Copy each line below holding "logo".

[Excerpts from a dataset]

═══

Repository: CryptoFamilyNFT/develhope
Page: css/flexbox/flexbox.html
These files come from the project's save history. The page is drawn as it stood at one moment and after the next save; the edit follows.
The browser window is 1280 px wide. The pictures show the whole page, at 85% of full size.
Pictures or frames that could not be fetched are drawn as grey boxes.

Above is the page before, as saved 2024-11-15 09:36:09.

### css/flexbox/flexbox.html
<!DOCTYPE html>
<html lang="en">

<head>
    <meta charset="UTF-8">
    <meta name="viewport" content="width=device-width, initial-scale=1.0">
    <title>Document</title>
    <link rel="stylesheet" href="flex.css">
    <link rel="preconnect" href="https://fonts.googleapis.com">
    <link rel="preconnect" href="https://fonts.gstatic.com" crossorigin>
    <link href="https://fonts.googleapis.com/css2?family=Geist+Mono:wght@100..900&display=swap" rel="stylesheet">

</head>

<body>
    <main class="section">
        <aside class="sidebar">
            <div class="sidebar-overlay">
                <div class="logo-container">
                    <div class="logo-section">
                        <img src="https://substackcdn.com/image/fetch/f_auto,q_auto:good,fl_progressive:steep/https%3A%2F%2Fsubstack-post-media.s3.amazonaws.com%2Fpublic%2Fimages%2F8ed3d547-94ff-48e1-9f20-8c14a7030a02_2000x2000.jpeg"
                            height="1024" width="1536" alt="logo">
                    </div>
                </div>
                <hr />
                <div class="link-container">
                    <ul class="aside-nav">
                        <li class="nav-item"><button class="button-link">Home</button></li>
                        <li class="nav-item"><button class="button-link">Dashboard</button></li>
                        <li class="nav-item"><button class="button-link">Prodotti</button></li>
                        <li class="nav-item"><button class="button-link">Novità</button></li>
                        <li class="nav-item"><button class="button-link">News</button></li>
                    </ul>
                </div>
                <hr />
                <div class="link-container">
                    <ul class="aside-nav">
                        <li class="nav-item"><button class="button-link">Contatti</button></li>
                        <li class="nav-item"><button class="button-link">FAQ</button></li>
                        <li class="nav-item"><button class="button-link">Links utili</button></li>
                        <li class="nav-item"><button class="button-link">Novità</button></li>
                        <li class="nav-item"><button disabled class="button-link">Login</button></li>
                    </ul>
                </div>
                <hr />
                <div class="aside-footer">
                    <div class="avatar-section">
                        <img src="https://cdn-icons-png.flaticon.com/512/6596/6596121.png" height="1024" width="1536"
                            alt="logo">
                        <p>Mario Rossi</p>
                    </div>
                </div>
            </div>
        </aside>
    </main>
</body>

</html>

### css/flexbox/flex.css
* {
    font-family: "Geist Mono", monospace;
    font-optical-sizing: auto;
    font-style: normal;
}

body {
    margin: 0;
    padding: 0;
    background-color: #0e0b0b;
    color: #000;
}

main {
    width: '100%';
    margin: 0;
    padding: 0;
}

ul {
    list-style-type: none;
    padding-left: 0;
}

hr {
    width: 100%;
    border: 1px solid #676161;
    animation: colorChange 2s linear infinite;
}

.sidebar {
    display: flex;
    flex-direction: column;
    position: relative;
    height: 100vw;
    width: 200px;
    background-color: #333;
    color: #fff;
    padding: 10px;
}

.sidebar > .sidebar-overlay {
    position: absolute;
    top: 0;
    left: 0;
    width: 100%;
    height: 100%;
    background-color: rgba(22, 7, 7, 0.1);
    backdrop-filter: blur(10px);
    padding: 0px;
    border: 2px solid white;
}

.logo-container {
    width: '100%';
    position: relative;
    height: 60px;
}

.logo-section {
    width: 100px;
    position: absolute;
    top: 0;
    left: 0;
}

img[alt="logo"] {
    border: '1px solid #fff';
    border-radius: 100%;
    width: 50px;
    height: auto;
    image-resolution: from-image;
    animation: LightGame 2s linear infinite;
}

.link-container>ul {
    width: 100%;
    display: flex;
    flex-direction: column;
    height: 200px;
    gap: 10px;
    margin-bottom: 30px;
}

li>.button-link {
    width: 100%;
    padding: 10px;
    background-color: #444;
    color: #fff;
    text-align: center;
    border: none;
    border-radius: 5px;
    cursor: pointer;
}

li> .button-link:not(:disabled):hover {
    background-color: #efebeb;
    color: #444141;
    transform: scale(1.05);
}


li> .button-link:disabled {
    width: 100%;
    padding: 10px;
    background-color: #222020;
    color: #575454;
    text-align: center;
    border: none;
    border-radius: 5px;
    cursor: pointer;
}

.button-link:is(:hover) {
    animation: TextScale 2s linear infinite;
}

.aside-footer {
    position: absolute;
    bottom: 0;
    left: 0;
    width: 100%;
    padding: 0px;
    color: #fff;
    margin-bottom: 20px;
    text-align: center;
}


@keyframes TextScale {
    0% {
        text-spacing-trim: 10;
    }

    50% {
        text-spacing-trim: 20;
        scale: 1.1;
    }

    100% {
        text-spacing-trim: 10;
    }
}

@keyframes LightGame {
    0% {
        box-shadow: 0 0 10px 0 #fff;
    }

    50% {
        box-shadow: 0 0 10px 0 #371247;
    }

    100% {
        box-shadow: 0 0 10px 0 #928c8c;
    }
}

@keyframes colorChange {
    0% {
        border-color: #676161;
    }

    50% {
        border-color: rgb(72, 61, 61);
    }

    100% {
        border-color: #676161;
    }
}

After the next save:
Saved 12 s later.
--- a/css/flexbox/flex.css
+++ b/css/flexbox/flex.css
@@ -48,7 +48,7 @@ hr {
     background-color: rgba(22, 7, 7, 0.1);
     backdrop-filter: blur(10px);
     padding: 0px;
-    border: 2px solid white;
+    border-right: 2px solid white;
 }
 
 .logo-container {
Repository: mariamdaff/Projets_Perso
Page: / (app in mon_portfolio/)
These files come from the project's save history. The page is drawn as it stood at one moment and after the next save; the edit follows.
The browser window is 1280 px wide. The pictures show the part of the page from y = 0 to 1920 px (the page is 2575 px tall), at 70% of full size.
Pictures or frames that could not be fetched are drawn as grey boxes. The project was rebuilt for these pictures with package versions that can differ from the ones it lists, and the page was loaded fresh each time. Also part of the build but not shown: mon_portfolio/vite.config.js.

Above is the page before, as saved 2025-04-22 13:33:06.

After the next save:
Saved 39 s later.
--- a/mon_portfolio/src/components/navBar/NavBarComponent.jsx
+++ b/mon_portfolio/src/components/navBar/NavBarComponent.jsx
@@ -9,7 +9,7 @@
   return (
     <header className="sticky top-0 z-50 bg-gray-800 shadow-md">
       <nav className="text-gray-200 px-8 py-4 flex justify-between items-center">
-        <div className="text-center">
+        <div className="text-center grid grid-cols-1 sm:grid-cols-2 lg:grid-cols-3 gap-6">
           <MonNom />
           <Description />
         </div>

═══

**RESULT FOR THIS TASK**.
                <div class="logo-container">
                    <div class="logo-section">
                            height="1024" width="1536" alt="logo">
                            alt="logo">
.logo-container {
.logo-section {
img[alt="logo"] {
 .logo-container {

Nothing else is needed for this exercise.